Weekly Poll: How Do You Run Other Operating Systems on your Mac?

If you have a Mac, chances are you didn’t even consider other computers because you wanted one that runs OS X. Apple makes great hardware, but it’s the great software with great hardware that makes a Mac. Even still, there’s many times you might need to run another operating system. From running an Access database for work in Windows or testing out a Linux server config locally, there’s many reasons you still might want to run another OS on your Mac.

Thankfully, there’s many choices. There’s the built-in Boot Camp, which gives you a free way to run other operating systems directly on your Mac. Then, there’s a number of virtualization tools to let you run other OSes on top of OS X, including the newly updated VMware Fusion and Parallels desktop, as well as the free open source VirtualBox.

That’s why we’re curious: how do you run other operating systems on your Mac? Or are you just fine only using OS X? We’d love to hear your thoughts in the comments below!


  • Ian C.

    I’ve tested Parallels, VMWare Fusion, and Virtual Box, multiple times. VMWare seems to be the most reliable/rugged, but Parallels is much faster.
    Virtual Box is still slowest, but has improved dramatically over the last few years.

    For work, I use Parallels, but if it was just for home use I might go with the zero cost of Virtual Box … none of my testing involves challenging (3D) gaming

    • http://iynque.com iynque
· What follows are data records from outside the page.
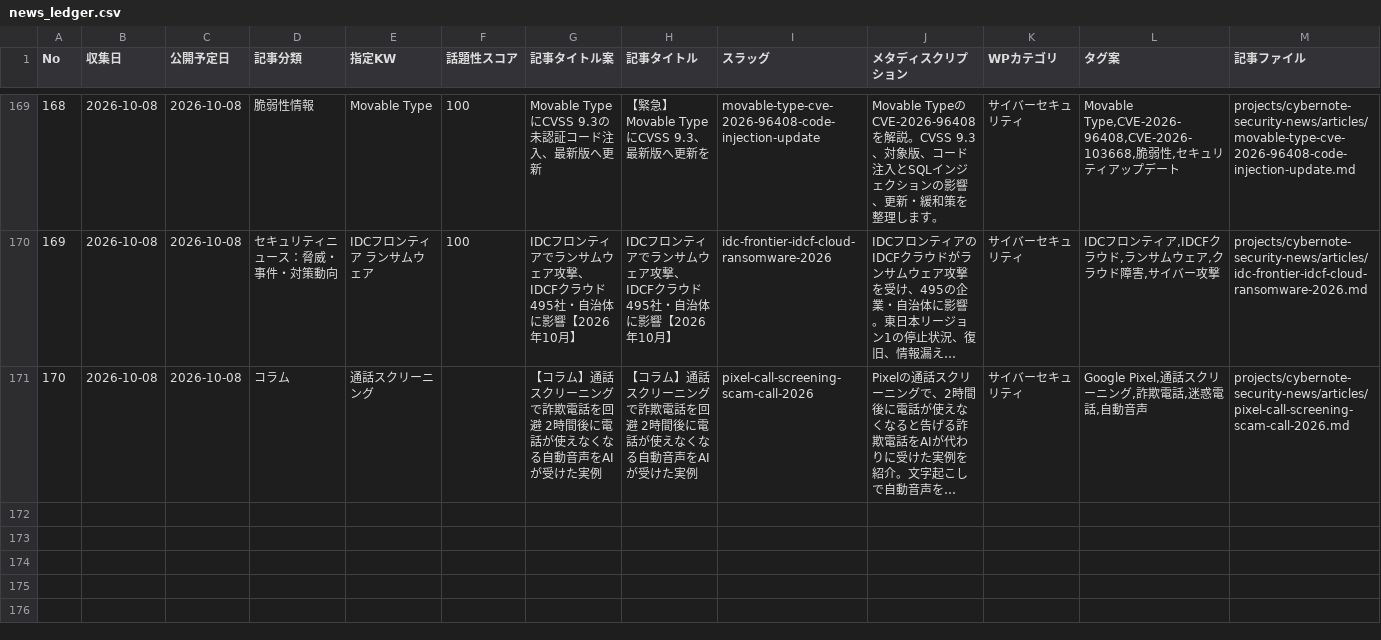
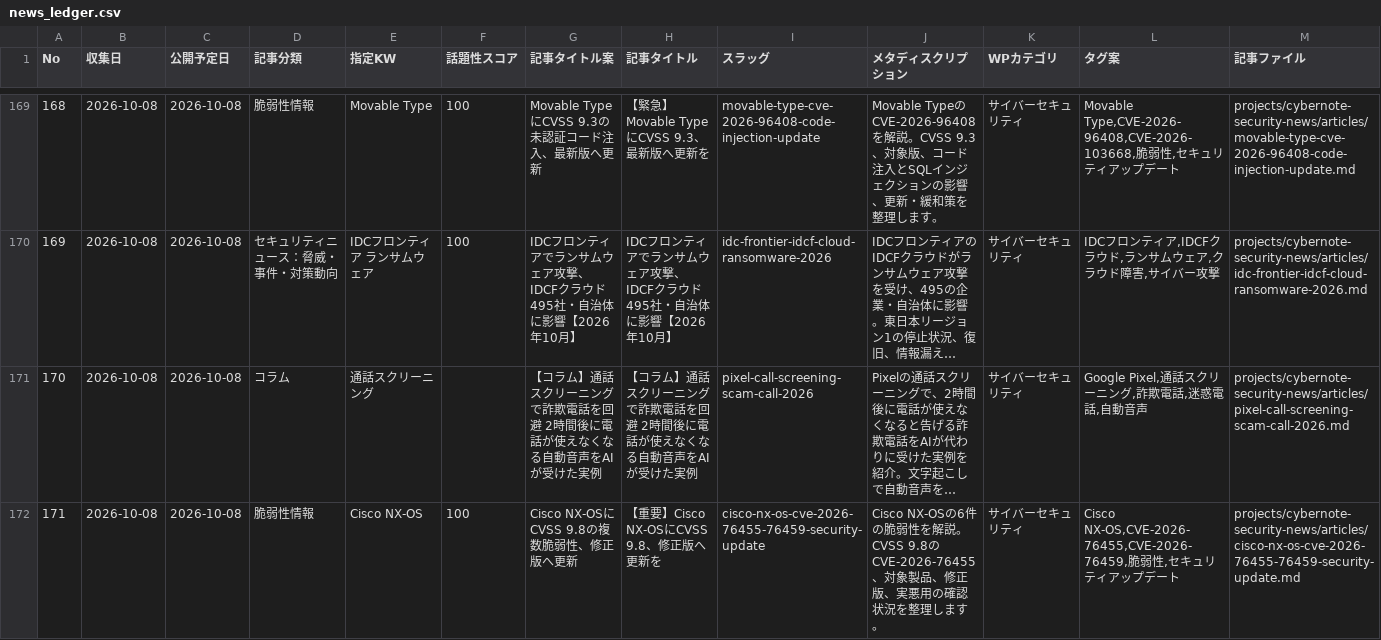
Before and after one commit to Teeeda112923/Wordpress_Post, a CSV file: projects/cybernote-security-news/data/news_ledger.csv, drawn as a sheet; only a part is shown, gaps mark what is left out; long unchanged cells end in …; rows hold the shown columns only; the diff names each change by its address in the sheet, - before the commit and + after, or states it on an @@ line.

Commit message:
Register Cisco NX-OS article for publication

```diff
--- a/projects/cybernote-security-news/data/news_ledger.csv
+++ b/projects/cybernote-security-news/data/news_ledger.csv
+row 172: 171 | 2026-10-08 | 2026-10-08 | 脆弱性情報 | Cisco NX-OS | 100 | Cisco NX-OSにCVSS 9.8の複数脆弱性、修正版へ更新 | 【重要】Cisco NX-OSにCVSS 9.8、修正版へ更新を | cisco-nx-os-cve-2026-76455-76459-security-update | Cisco NX-OSの6件の脆弱性を解説。CVSS 9.8のCVE-2026-76455、対象製品、修正版、実悪用の確認状況を整理します。 | サイバーセキュリティ | Cisco NX-OS,CVE-2026-76455,CVE-2026-76459,脆弱性,セキュリティアップデート | projects/cybernote-security-news/articles/cisco-nx-os-cve-2026-76455-76459-security-update.md
```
      I’m curious what apps you use Parallels for and what line of work you’re in that requires it.

  • Manuel Camacho

    I began using VMWare Fusion ever since I bought my first Mac (back in 2007) because I was curious, young and relentless. I only had Windows XP in a “just in case” use. Since I’m studying a computer science career, I had been using the virtual machine quite a lot (although I always try to find the “Mac” alternative, which is almost always there). It wasn’t until I starting developing for Kinect that I had to install Windows 7 via BootCamp (because the Kinect SDK doesn’t support virtual machines). Given I have the BootCamped OS, I eventually deleted my Win XP virtual machine and uninstalled VMWare Fusion. ‘Twas a sad day.

  • http://iynque.com iynque

    I use bootcamp to run Windows 7, and I mostly use/maintain Windows on my Mac for gaming. Only occasionally do I find a need to boot into Windows for some site/software that doesn’t work with Mac OS, but when I do need it, it’s very nice to have.

    I’ve tried lots of virtual pc apps, from Virtual PC on my PowerPC iBook (now owned by Microsoft and used to run Windows inside of Windows, not Mac OS), to VMWare Fusion, to Parallels. I haven’t tried VirtualBox because I already had Parallels running quite well when I learned of VirtualBox.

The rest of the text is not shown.